The FFCRA, for example, provides for paid sick time for situations in which an employee is subject to a state, local or federal quarantine. At the same time, some states in recent weeks have issued quarantine guidelines to residents who travel. Effective Nov. 20, for example, Pennsylvania required residents who visit other states to have a negative COVID-19 test within 72 hours prior to their return to Pennsylvania, or to quarantine for 14 days upon return.
"One issue is if under the state law … if the employee has to quarantine, for example if they travel for Thanksgiving, what do you do in terms of pay policy?," Barron said. "Is that covered under the [FFCRA] as a quarantine? That's one question. And then if not, can they use PTO or other types of leave that might be accrued to be able to compensate that employee?"
State and local quarantine orders of this stripe "probably" fit the FFCRA's definition, Barron added; "The safe and conservative approach would be, if you are [covered under the FFCRA], then that employee would be entitled to that."
But employers would not necessarily need to allow employees to take company-provided PTO benefits if employees must quarantine due to personal travel. "An employer could say: look we strongly recommend that you not travel because the CDC has recommended against it, but if you do, and under state guidelines you have to quarantine and can't come to work, we're not going to consider that an applicable use of PTO," Barron said.
There are also other options to consider, namely when it comes to the employer's messaging about whether it recommends that employees travel. "I would be okay in most situations saying something to the effect of 'while we don't necessarily prohibit travel, we do recommend … that you don't,'" Scherwin said, noting that employers may also want to note specific guidelines from public health officials when making this type of statement.
"You may be able to restrict personal travel, but what you're probably better off doing is monitoring, asking questions, knowing when employees are traveling so you can take proper precautions if they do travel," Scherwin added.
Other sources in the employment law community have noted other approaches. Under certain circumstances, an employer in a state with restrictions on indoor gatherings could ask employees to certify whether they will attend a large gathering for Thanksgiving, Fisher Broyles partner Eric B. Meyer wrote in The Employer Handbook blog Nov. 17. An employee in such a scenario who certifies "no" but attends a gathering anyway could be disciplined, perhaps with an unpaid suspension. Yet, "the morale hit could be enormous," Meyer wrote.
"The employer gets to make the safety rules," Barron said. "An employer can tell people that if they travel they have to stay home, the employer can tell people if they travel they have to provide a negative test.
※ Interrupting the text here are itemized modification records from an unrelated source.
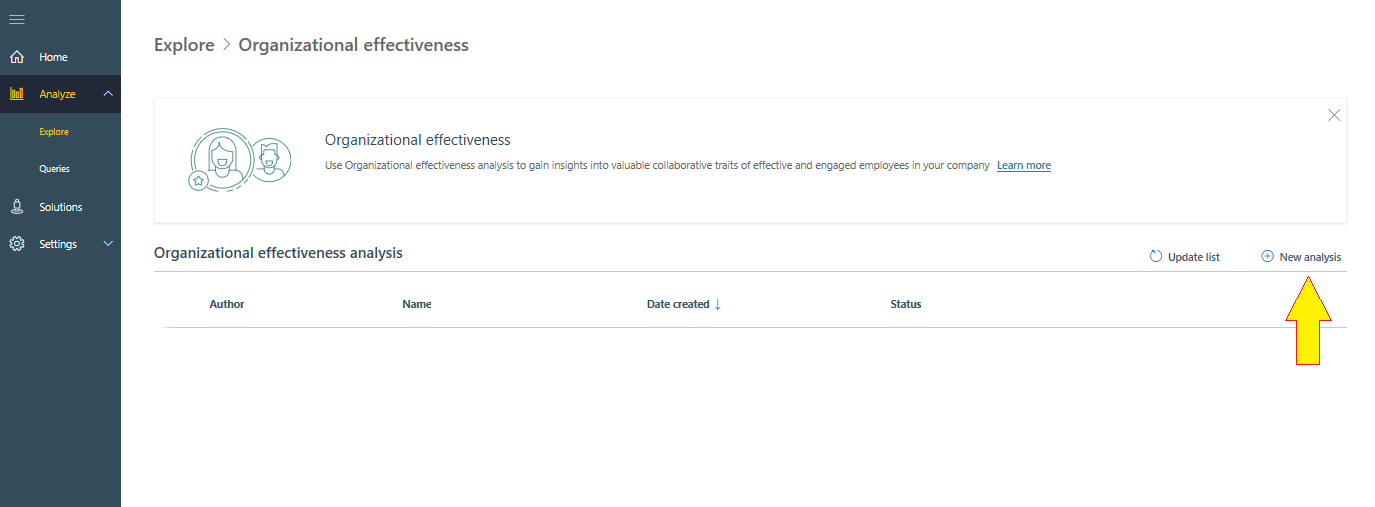
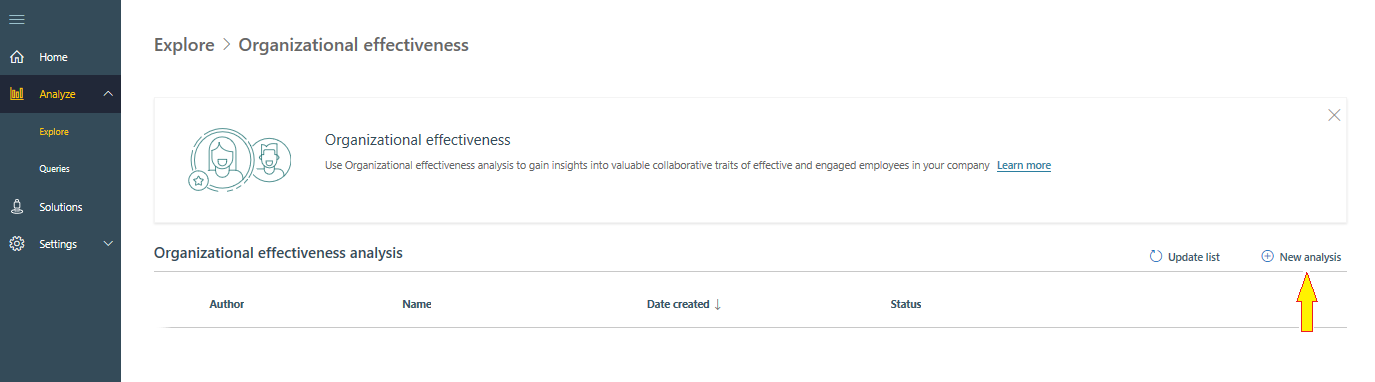
edits to org eff

diff --git a/WorkplaceAnalytics/Use/org-effectiveness.md b/WorkplaceAnalytics/Use/org-effectiveness.md
@@ -44,7 +44,7 @@ In this task, you take the first steps to start an organizational effectiveness 
 1.	Open [Workplace Analytics](https://workplaceanalytics.office.com/). If prompted, enter your work credentials. 
 2.	Expand **Analyze** and open the **Explore** page. This page has two sections: **Metrics overview** and **Analyze and start Solutions**.
 
-    ![Explore page](../images/wpa/use/select-org-eff.png)
+    ![Explore page](../images/wpa/use/explore-p12.png)
 
 3.	Under **Analyze and start Solutions**, select **Organizational effectiveness**. 
 
@@ -189,7 +189,7 @@ Follow these steps to upload a file that contains email addresses:
     Now, you could proceed with the analysis if the group size meets or exceeds the minimum group size. In this example, the actual group size (25) exceeds the minimum group size (five is the default, but it might be set to a higher number for your organization), so you can start the analysis with this group. 
 
 > [!Note] 
-> In addition to the minimum group size, a maximum group size is also in effect. The maximum group size for organizational effectiveness analyses is 150.
+> In addition to the minimum group size, a maximum group size is also in effect. The current maximum group size for organizational effectiveness analyses is 150.
 
 3.	Return to your current step, either [Identify the reference group](#identify-the-reference-group) or [Select the peer group](#select-the-peer-group).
Whatever the employer believes is an appropriate safety precaution, the employer has vast latitude in that area."